-- Supplied data follows --

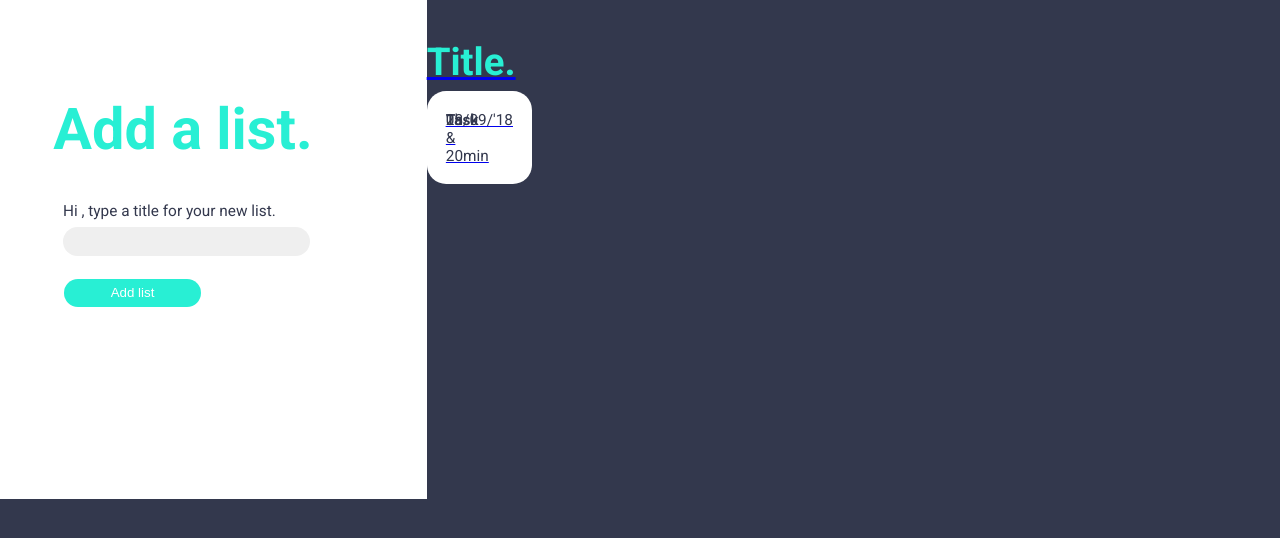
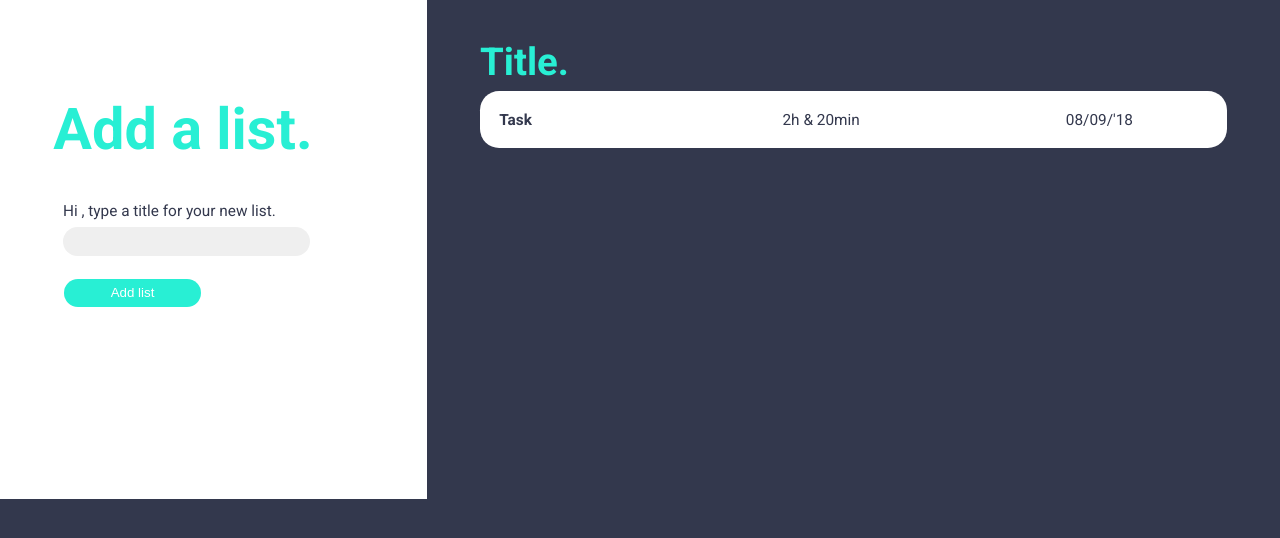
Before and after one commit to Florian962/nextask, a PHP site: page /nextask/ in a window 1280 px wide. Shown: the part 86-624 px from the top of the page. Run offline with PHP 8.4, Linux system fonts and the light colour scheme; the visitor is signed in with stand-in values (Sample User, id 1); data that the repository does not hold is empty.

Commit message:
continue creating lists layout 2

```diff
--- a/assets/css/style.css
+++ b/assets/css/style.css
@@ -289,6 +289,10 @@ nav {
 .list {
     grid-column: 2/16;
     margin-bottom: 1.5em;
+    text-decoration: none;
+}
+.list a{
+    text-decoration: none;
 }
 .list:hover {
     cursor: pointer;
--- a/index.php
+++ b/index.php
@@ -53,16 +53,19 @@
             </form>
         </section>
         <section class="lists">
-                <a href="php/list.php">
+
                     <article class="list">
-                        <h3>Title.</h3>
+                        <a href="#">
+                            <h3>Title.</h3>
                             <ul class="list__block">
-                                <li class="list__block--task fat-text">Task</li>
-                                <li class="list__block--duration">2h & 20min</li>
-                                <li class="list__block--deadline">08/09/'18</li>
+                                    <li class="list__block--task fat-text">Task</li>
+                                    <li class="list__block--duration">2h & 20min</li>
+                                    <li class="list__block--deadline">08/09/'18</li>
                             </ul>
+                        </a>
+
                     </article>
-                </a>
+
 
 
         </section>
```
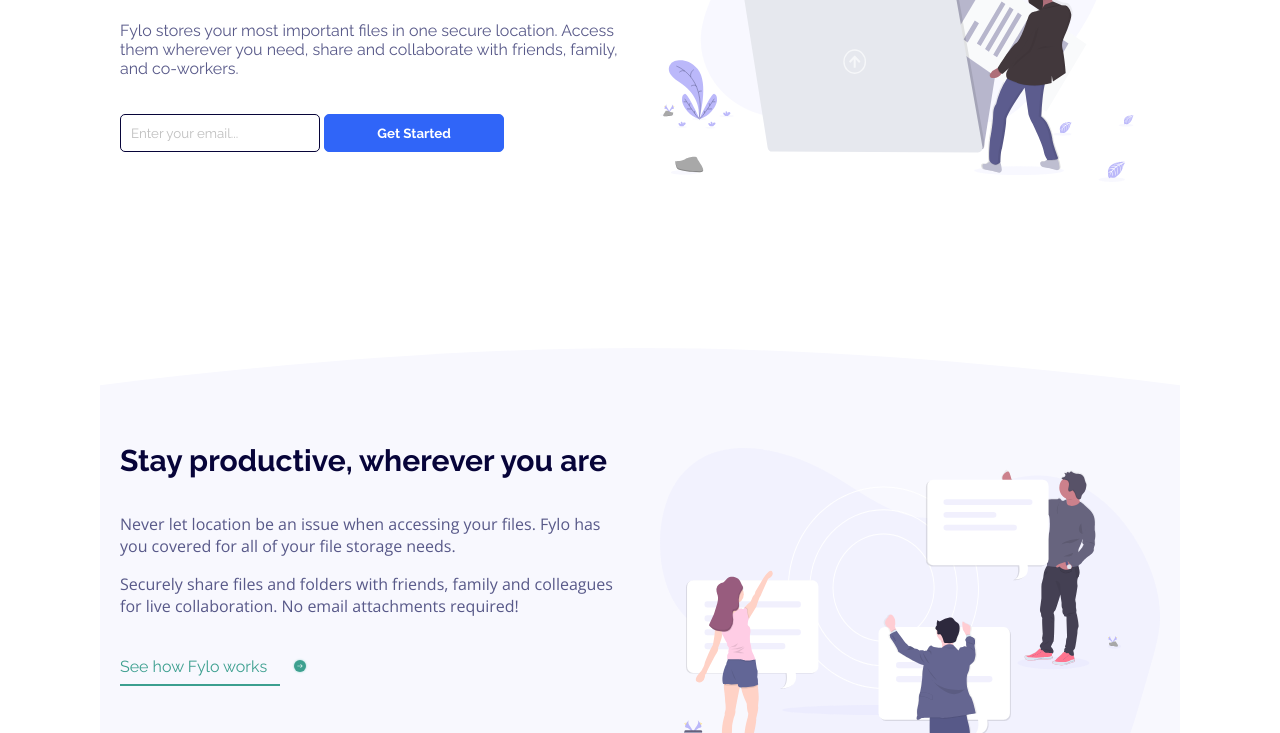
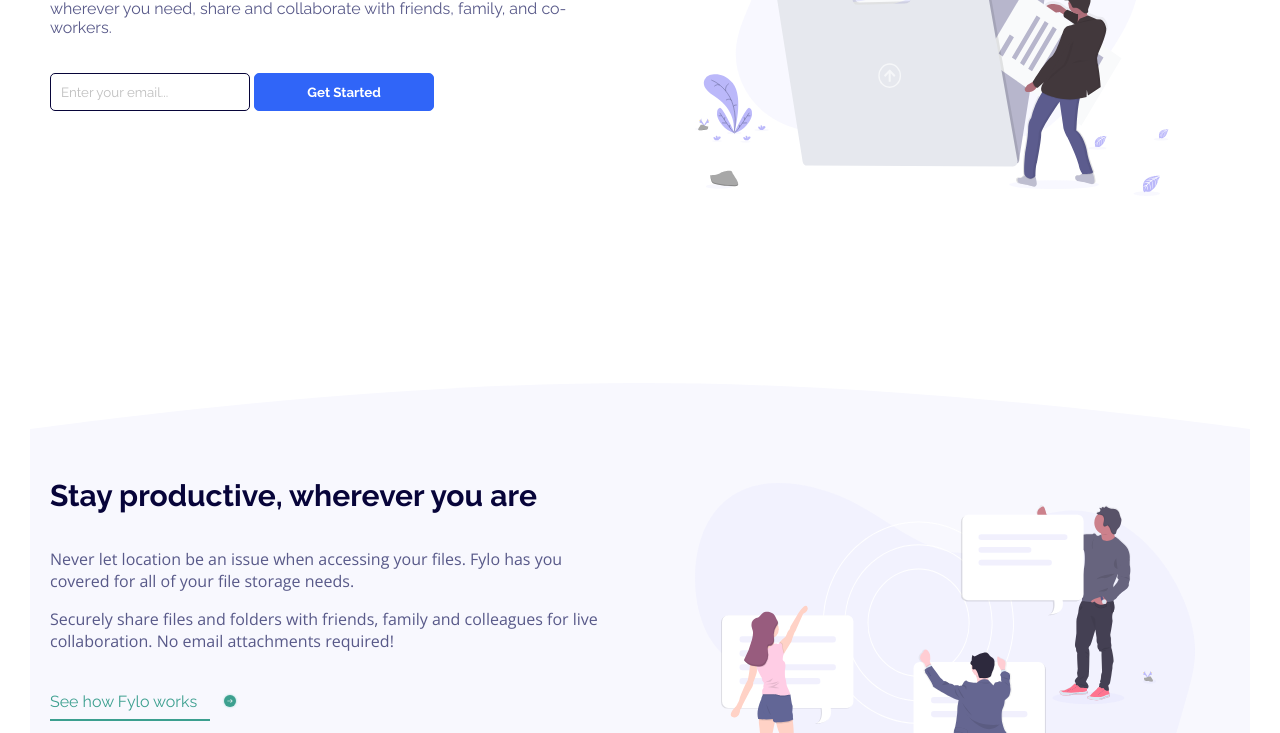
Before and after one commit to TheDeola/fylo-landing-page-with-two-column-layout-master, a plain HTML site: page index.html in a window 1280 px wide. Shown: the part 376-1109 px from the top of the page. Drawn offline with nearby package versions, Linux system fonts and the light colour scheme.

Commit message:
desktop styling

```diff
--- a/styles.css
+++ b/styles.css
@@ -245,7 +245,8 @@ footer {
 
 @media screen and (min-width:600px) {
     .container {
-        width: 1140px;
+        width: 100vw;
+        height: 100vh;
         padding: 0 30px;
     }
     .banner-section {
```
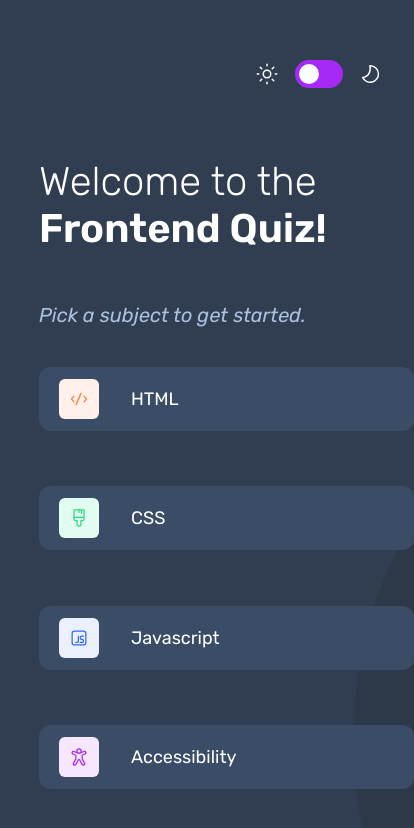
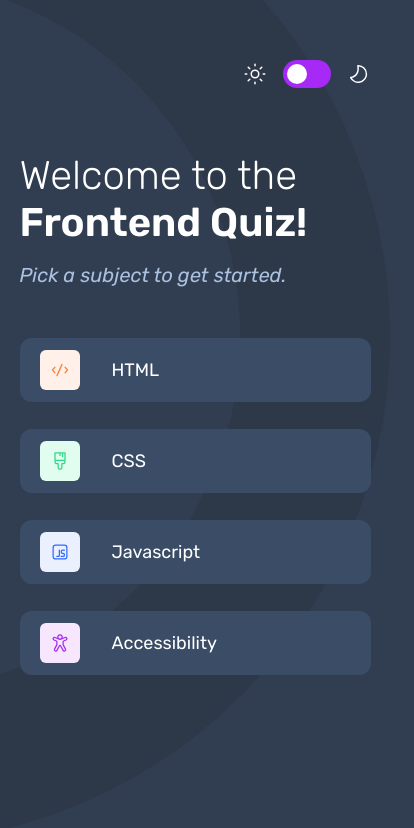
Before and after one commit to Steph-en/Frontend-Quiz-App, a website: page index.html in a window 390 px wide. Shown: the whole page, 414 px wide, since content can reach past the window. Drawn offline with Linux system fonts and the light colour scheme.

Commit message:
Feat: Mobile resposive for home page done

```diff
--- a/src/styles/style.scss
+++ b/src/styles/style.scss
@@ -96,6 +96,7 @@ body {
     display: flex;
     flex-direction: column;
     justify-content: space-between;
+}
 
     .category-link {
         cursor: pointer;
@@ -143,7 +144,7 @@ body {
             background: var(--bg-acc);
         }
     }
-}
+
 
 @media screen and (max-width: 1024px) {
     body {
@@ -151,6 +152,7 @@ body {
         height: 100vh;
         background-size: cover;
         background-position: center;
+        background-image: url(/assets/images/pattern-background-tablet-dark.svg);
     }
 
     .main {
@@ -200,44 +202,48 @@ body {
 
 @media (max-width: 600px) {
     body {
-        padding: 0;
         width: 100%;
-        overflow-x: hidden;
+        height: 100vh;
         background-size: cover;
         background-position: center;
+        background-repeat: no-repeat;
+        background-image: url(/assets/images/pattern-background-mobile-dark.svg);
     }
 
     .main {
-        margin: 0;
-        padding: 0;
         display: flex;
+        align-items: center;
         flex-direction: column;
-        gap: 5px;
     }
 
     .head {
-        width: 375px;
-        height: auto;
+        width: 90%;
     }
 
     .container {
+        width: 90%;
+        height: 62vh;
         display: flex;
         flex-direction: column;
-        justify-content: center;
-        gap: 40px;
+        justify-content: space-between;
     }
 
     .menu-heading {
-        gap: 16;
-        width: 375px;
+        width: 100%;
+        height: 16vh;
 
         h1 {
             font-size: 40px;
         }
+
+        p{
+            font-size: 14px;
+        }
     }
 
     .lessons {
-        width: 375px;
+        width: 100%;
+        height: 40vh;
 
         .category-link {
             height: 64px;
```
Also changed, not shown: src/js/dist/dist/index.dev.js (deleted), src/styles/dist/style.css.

-- Supplied data concluded --

= What to work on =
In the records above, how many lines contain the string "body"? State that number only.

= Solution for this problem =
6